Scratch that: For the benefit of your teammates, read my PSA on How Not to Cure Infestation. Then go play, once you have been instructed in the delicate art of not killing your friends. You’re welcome.
The other warthog tore around the corner at full throttle, military treads cutting four deep gouges through the hard-packed snow, and skidded right into my crosshairs. I slammed down the trigger and unleashed a merciless hail of lead from the turret’s .50 caliber guns. Even as they swerved wildly for the nearest cover, I knew their light armor never stood a chance; after two hellish seconds I released the trigger, letting the barrels spin to a halt. Another would-be challenger was no more.
The game was Halo: Combat Evolved. The map, Ice Fields. The mission…well, it was a race, so the mission was just to go around in circles really fast. But my teammate in the driver’s seat was handling that job; I was manning the warthog’s rear-mounted M41 Vulcan machine gun. My mission was to kill anything that moved. His precision maneuvering and my itchy trigger finger kept us near the head of the pack for several laps, but there was another warthog team ahead of us that had so far managed to stay maddeningly out of range for the whole game.
Certain people—you know who you are—have been asking me whether I have a Twitter account. And then asking me why I don’t have a Twitter account, before transitioning smoothly into demanding that I get a Twitter account. People, this is annoying. Twitter is annoying. I am annoyed.
Would it help if I explained my position on this? Here it is: I don’t do brevity. It generally takes me at least twelve hundred words and half a dozen screenshots to properly articulate myself, so I refuse to even consider doing it in 140 characters. For God’s sake, the internet isn’t even supposed to have space restrictions; that’s half the reason I’m here! But, if you absolutely insist, here is your daily dose of stupid: My blog, as it would appear on Twitter.
May God have mercy on your souls.
What’s that? Why, it’s a DEATH SPORK, of course! I wrote an article about it, but you won’t find it here. It’s in a guest piece over at Second Person Shooter. Go read it, lest you never find out the true origins of the Spork.
Normally when I write I try to make a point, or make my audience think, or just appear smarter than I actually am. This is not one of those times. If you absolutely must take something away from this, here it is: Trash talk and roleplaying are two great tastes that taste great together!
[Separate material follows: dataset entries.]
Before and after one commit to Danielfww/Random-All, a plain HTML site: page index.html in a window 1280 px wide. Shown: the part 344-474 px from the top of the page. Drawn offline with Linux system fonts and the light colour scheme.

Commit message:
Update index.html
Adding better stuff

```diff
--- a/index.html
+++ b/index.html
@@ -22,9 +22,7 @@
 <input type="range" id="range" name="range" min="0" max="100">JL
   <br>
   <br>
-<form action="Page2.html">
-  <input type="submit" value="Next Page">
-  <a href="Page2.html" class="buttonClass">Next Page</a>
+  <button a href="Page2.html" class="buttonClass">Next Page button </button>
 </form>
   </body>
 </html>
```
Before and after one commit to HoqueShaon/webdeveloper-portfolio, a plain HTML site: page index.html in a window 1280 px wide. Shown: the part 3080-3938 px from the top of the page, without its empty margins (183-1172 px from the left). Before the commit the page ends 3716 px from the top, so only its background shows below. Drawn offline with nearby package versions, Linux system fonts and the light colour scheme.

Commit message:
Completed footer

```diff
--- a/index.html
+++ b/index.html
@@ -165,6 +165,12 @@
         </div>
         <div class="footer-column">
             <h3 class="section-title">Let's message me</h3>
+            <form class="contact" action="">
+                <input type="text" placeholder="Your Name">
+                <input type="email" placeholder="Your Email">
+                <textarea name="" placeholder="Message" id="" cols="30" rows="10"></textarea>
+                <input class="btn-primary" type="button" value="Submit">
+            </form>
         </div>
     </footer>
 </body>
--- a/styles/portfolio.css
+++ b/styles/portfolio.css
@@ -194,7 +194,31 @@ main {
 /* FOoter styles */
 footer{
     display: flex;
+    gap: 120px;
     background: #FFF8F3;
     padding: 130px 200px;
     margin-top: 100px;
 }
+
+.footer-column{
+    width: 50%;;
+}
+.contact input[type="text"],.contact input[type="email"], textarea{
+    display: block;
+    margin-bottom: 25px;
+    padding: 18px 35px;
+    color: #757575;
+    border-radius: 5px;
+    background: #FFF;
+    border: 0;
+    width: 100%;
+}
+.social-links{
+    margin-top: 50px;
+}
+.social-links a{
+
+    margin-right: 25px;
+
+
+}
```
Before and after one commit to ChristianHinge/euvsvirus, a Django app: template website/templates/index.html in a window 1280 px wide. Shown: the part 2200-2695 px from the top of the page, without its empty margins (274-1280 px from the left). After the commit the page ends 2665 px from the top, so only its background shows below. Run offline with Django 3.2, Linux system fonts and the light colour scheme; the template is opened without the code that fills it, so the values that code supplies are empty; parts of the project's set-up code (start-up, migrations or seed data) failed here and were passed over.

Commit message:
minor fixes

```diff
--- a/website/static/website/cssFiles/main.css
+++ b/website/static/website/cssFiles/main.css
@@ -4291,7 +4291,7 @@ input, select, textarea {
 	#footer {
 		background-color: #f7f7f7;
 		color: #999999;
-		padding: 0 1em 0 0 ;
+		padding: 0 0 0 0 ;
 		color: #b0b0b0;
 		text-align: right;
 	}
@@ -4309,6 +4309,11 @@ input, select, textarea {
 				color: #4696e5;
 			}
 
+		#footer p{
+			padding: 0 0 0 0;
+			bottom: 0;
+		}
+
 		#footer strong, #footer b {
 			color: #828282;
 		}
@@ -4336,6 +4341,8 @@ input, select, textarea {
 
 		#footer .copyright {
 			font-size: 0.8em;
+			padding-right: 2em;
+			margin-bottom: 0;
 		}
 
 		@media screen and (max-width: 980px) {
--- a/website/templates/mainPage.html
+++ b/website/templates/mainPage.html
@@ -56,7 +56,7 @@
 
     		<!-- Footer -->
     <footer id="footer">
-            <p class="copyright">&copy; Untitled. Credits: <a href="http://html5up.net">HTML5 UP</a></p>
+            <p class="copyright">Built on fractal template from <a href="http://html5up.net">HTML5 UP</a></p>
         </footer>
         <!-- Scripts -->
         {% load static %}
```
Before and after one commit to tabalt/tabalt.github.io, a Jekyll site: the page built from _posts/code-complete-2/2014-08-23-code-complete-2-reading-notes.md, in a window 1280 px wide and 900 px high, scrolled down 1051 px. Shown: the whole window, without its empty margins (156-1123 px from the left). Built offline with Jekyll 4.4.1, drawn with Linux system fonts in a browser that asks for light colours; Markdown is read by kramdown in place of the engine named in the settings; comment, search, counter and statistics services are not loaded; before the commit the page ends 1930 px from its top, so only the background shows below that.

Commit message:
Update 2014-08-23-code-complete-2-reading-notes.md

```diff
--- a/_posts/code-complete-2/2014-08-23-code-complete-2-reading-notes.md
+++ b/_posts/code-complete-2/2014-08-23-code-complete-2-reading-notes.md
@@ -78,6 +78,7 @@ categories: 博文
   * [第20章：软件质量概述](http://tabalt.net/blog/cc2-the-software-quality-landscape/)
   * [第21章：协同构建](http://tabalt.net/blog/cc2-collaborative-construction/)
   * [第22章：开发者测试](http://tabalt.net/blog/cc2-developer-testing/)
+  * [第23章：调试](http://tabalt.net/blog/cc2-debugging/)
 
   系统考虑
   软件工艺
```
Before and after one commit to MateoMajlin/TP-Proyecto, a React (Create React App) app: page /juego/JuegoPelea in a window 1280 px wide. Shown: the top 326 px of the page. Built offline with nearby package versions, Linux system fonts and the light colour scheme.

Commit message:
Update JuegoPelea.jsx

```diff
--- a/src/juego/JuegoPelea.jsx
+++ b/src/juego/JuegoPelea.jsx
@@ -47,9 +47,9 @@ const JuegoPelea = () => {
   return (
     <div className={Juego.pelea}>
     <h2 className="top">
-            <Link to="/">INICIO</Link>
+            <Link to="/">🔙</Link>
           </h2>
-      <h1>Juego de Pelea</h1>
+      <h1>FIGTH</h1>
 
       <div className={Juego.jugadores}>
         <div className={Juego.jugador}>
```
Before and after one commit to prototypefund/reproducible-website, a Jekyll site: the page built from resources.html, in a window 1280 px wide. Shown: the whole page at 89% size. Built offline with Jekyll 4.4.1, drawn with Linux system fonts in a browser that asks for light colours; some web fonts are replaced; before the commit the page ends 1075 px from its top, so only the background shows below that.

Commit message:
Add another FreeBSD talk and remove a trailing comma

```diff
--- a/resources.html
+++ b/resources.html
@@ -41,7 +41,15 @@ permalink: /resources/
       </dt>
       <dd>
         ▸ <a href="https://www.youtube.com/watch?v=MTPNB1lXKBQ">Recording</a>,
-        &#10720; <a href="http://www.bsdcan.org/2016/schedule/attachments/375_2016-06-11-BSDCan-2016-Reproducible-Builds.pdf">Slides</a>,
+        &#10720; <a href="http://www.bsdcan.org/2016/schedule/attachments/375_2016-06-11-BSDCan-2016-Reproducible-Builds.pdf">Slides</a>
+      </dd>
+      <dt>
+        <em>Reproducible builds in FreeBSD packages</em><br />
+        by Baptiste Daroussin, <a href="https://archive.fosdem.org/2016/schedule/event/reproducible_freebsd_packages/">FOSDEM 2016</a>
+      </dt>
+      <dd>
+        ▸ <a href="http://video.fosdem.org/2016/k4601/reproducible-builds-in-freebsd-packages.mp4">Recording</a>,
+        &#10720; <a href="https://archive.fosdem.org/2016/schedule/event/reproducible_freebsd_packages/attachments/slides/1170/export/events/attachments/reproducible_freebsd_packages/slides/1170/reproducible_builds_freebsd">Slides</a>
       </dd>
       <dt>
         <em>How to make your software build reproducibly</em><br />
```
See, lately Kent Sutherland and I have been playing a lot of Neptune’s Pride, an eight-way galactic free-for-all of an online strategy game for which the phrase “diplomatic clusterfuck” seems just barely adequate. The game is itself a treacherous beast that thrives on paranoia and trust issues, and believe me when I say that makes for an entertaining postgame writeup. Oh, did I mention that we’ll be doing a postgame writeup? That’s coming sometime in the fairly distant future; for now I offer you this excerpt from our correspondence as a taste of things to come:
Yes, you. Even if you’ve never made a game before, you totally thought about it that one time. And it would have had an inventory system. And that system? It would have sucked.
That felt good. And now that I’m done making absurd generalizations, maybe I should explain to you patient readers what I’m talking about: I’m talking about realism. And tradition. I’m talking about collective blindness to fact; a mass delusion that plagues nearly the entire game industry, trading a chance at unfettered enjoyment for slavish obedience to an ancient custom.
I’m talking about inventory systems, and I reserve the right to be as melodramatic as I please.
…Apart from the obvious, I mean. Mass Effect is simply an excellent series; anyone who doesn’t love it just has no taste for the genre. But I could never just leave it at that. I have this pathological need to define everything I like, ideally in the nerdiest possible terms.
And what could be nerdier…than science?